* _Front-end code edit data_
BEGIN

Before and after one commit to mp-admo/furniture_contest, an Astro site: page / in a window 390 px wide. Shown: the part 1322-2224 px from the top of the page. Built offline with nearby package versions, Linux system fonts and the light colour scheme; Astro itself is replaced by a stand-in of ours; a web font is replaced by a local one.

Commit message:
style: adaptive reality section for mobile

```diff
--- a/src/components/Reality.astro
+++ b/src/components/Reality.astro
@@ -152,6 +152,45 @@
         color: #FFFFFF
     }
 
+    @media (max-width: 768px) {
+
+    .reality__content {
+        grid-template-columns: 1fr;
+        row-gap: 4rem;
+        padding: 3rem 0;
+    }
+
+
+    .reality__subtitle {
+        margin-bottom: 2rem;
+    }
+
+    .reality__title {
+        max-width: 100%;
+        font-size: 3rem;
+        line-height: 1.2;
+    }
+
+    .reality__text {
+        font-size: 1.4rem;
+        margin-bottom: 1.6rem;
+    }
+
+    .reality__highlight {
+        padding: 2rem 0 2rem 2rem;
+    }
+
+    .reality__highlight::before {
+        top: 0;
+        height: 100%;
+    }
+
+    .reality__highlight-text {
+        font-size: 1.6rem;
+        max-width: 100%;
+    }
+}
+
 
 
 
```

END
BEGIN

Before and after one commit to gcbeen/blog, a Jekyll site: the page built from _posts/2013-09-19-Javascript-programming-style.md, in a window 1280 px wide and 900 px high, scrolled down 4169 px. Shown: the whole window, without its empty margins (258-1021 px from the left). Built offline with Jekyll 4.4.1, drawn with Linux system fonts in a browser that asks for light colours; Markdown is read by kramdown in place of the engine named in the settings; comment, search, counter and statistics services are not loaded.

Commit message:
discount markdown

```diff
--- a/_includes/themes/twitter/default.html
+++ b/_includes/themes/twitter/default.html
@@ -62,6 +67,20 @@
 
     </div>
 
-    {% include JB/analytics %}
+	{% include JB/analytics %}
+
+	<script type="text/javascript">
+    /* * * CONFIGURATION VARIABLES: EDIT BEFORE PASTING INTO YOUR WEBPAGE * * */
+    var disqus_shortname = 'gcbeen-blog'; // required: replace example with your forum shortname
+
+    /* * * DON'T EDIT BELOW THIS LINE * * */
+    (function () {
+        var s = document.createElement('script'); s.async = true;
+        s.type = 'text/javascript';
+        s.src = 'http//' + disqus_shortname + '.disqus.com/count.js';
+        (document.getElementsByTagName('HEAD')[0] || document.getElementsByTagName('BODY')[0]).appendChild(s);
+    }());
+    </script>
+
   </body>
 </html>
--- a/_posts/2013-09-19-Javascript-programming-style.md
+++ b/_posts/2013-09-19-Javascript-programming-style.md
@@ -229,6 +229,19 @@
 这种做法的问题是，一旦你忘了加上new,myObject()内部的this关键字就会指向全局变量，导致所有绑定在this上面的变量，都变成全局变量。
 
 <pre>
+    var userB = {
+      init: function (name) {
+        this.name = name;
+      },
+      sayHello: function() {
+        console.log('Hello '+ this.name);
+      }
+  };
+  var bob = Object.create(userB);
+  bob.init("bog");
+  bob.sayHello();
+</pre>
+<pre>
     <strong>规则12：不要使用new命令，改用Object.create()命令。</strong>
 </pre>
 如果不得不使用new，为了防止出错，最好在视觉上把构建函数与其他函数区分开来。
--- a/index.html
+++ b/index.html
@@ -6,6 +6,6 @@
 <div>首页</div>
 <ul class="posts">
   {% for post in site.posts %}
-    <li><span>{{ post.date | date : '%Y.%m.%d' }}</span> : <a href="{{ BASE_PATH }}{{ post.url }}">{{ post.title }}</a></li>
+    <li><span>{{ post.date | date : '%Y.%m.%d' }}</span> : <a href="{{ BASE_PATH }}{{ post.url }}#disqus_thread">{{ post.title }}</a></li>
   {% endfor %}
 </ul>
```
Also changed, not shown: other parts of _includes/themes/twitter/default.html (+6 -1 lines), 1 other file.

END
BEGIN

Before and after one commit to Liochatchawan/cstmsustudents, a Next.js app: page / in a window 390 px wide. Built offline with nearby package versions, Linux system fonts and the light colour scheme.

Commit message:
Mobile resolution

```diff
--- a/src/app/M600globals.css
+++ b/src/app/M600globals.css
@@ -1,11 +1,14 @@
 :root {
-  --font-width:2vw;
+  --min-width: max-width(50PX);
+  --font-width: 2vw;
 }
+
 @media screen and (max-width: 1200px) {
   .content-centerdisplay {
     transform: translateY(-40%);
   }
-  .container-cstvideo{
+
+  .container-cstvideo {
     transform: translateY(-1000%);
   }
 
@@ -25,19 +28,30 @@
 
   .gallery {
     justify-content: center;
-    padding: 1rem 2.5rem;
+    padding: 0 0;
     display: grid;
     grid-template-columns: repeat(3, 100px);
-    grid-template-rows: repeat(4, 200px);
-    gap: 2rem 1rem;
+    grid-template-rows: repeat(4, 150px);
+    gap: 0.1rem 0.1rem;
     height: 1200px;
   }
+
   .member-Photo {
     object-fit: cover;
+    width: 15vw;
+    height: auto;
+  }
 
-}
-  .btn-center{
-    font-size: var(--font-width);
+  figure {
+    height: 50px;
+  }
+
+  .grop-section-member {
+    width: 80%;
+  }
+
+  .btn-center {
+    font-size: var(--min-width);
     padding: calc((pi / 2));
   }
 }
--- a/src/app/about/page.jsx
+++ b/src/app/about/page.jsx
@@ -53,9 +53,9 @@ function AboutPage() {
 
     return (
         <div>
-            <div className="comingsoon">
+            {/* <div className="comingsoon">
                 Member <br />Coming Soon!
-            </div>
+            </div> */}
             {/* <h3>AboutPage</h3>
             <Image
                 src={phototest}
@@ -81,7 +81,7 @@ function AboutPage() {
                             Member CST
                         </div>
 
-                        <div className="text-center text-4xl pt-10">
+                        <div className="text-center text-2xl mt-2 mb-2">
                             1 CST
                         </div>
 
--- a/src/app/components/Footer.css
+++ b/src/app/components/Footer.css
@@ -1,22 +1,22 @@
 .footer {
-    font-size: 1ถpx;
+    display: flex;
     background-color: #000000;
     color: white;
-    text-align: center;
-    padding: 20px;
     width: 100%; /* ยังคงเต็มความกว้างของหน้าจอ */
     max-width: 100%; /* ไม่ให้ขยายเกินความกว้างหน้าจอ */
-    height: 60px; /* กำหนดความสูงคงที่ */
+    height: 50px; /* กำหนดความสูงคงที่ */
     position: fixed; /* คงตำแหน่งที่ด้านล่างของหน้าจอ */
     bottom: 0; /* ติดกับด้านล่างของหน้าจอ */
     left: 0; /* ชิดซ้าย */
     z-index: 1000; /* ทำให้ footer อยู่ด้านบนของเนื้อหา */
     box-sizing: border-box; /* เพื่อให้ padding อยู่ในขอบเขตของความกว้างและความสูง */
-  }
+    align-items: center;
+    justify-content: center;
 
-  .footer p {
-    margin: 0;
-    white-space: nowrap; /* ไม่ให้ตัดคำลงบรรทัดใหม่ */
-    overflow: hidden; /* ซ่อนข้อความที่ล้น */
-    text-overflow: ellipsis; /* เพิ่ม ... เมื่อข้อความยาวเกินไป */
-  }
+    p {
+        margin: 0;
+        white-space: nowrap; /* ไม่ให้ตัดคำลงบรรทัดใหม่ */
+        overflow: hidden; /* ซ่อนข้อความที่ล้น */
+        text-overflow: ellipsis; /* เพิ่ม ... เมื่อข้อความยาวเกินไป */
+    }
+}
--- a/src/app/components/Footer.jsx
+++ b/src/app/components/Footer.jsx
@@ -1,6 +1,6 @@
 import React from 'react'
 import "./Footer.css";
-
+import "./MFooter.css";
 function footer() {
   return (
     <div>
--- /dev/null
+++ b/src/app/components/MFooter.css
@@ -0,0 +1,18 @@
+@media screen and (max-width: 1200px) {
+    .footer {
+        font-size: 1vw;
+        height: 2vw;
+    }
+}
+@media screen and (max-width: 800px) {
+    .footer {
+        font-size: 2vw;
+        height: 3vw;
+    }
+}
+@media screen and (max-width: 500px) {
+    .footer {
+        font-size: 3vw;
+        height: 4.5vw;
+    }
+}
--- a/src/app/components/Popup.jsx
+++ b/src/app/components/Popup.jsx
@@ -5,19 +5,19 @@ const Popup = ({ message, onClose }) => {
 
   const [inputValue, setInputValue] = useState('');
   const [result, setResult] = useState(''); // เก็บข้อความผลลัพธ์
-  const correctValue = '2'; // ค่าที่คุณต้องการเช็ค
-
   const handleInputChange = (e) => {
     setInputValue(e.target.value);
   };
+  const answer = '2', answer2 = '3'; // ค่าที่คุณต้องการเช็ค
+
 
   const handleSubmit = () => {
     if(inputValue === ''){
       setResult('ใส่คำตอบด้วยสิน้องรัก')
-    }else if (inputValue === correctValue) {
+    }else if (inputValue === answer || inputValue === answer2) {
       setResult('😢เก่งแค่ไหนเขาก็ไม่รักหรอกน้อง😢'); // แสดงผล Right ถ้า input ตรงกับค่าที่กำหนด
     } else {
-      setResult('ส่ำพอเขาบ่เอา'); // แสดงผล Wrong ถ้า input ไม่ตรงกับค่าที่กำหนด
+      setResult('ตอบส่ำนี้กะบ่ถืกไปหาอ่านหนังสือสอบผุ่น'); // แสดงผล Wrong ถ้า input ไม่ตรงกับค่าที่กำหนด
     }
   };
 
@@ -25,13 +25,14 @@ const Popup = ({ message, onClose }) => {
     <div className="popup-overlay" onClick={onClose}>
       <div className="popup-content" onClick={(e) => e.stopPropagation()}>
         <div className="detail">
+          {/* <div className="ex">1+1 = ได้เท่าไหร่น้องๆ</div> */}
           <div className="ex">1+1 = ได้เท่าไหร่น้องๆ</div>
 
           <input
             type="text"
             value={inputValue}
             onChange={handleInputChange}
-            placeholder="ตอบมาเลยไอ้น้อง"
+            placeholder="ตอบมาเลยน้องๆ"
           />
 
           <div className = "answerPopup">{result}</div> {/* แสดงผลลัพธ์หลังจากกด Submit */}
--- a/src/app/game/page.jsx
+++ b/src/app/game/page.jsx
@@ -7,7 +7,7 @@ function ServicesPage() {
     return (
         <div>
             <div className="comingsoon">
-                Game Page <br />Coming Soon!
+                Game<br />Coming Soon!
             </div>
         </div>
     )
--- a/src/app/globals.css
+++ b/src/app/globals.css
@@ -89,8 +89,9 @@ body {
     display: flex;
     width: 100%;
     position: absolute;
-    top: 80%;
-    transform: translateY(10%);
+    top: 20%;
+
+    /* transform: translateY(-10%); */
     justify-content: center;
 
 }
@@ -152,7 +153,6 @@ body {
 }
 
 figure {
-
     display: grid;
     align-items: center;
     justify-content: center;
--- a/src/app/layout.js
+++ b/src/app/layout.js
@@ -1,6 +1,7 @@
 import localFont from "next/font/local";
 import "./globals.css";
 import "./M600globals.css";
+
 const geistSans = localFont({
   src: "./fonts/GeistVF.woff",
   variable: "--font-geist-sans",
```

END

Return, from the data, each line where the string "components" occurs.

--- a/src/components/Reality.astro
+++ b/src/components/Reality.astro
--- a/src/app/components/Footer.css
+++ b/src/app/components/Footer.css
--- a/src/app/components/Footer.jsx
+++ b/src/app/components/Footer.jsx
+++ b/src/app/components/MFooter.css
--- a/src/app/components/Popup.jsx
+++ b/src/app/components/Popup.jsx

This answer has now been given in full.